There’s nothing more annoying than a loose button or a hole in a favourite shirt. Instead of shouting ‘darn!’ just, um, darn – and patch and stitch and appliqué. The gorgeous Village Haberdashery in West Hampstead has a great changing programme of workshops, while at Fabrications on Broadway Market you can become the master of a sewing machine or acquire upcycling fashion skills. We’ve also got a sleepy eye on the pyjama-making classes at Sew It with Love near Waterloo.
For all of the above and more, you can also head to one of the many Repair Cafés in north London, where you can learn to mend pretty much anything, including bikes, clothes and household items. Organised by the North London Waste Authority, they aim to reduce rubbish while giving people the chance to very smugly say ‘Oh yeah, I fixed that myself’ to any house guests. From September 2019 to February 2020, find the cafés in Barnet, Camden, Hackney, Haringey, Islington and Waltham Forest.
Rather than dump furniture and household goods each time you get the home-makeover urge, donate them online. Freecycle is but a few clicks away while the Reuse Network is always on the lookout for donations – and they have a great system for seeking out the nearest reuse charity to your home. The British Heart Foundation does home collection and will send you a notification when the item is sold. It’s a lovely feeling knowing your unwanted stuff has helped a great cause.

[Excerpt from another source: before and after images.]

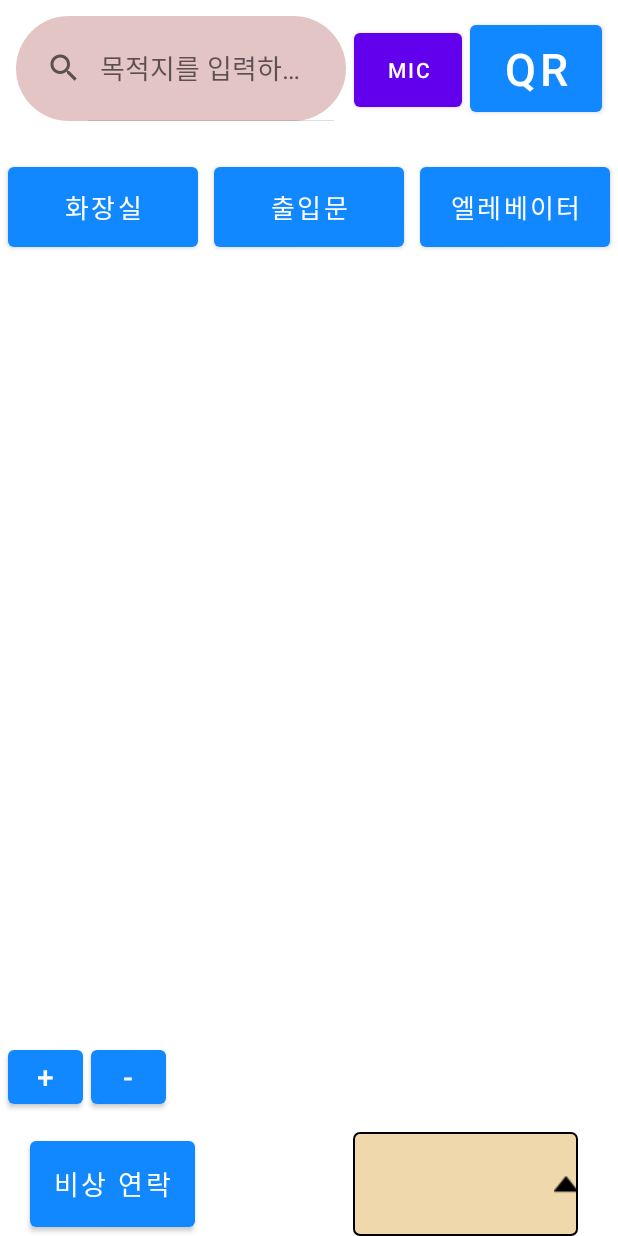
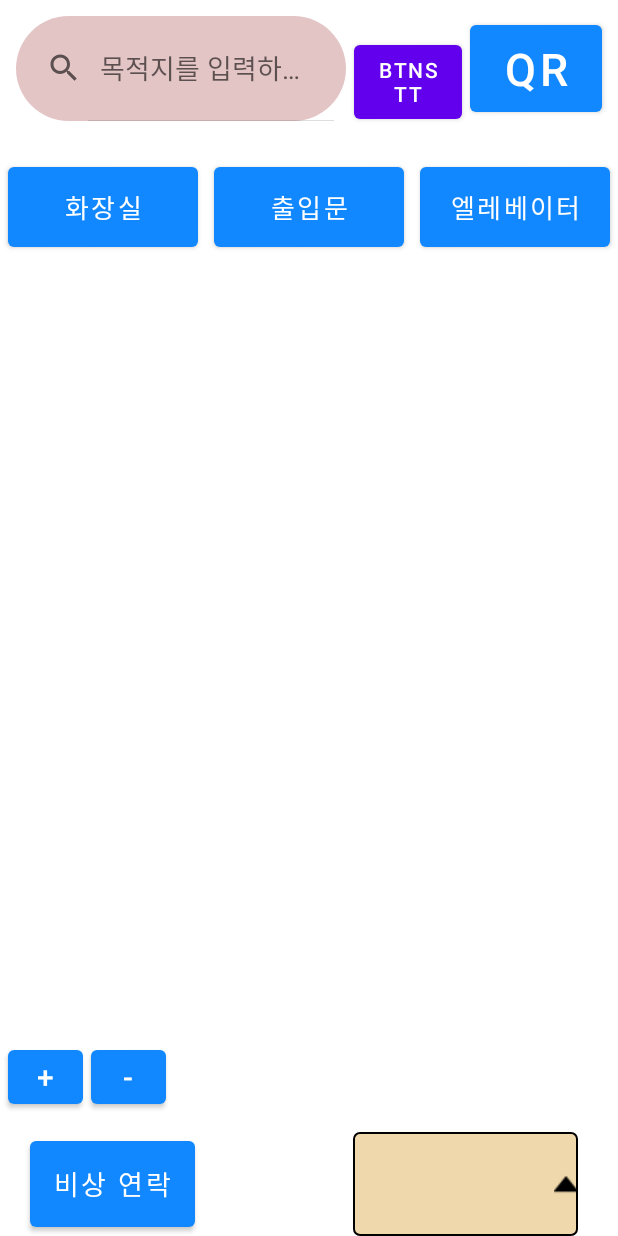
Before and after one commit to eun1337/BarrierFreeNav, an Android app: the screen it shows after launch (MainActivity), on a phone screen of 412 x 824 dp. Run offline under Robolectric (Android 15) with nearby library versions, the phone set to English and light mode, and no system bars; libraries missing offline, so code that uses them is left out: com.davemorrissey.labs, com.google.zxing.integration; 7 statements that could not run were skipped.

Commit message:
#4 feat: add btnSTT
micButton 버튼을 삭제하고 btnSTT 버튼을 추가함.

```diff
--- a/Wheel_In/app/src/main/res/layout/activity_main.xml
+++ b/Wheel_In/app/src/main/res/layout/activity_main.xml
@@ -37,11 +37,11 @@
                     android:queryHint="목적지를 입력하세요." />
 
                 <Button
-                    android:id="@+id/micButton"
+                    android:id="@+id/btnSTT"
                     android:layout_width="20dp"
                     android:layout_height="61dp"
                     android:layout_weight="10"
-                    android:text="Mic" />
+                    android:text="btnSTT" />
 
                 <Button
                     android:id="@+id/qrButton"
```
Lines whose indentation alone changed are shown as unchanged.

Until January 2020, visitors to Tate Modern can bring along an old T-shirt to recycle and get 20 percent off admission to ‘Olafur Eliasson: In Real Life’. This artsy incentive overlaps with the Danish-Icelandic artist’s practice, which focuses heavily on sustainability. The best part is that you get to help the environment, save some pennies and play inside a giant kaleidoscope. In a similar year-round initiative, H&M will give you a £5 voucher for every bag of old clothes donated to one of its stores.
Website Recycle Your Cycle takes unwanted adult bikes (Dyson and Henry vacuum cleaners too) and sends them to UK prisons where the inmates are trained to fix and refurbish them. The prisoners gain employment skills and the repaired bicycles are sold to raise money for charity. RYC can, however, only pick up 20 bikes or more, so consider arranging a group collection in your community; or contact charity shop chain Sue Ryder, which can collect single bikes for the same project.
It’s that special time of the year again and Aunty Barbara just gave you an extra-large mango shower gel from The Body Shop for the third year running – despite the fact you’re allergic to mango. Donate your unused (it’s important that they’re unopened) toiletries and electricals (like hairdryers and shavers) to Beauty Banks, a fabulous online project that passes them on to people who really need them, including those in temporary accommodation and shelters.
Find more ways to live sustainably in London
Know a Londoner running a cool eco project? Tell us at firstname.lastname@example.org. Being greener demands huge changes, but every little helps, so if you are going to the park this weekend, bin your tinnies, lose the disposable barbecue and cutlery, and maybe sign up to one of these awesome schemes helping to keep London’s spaces clean…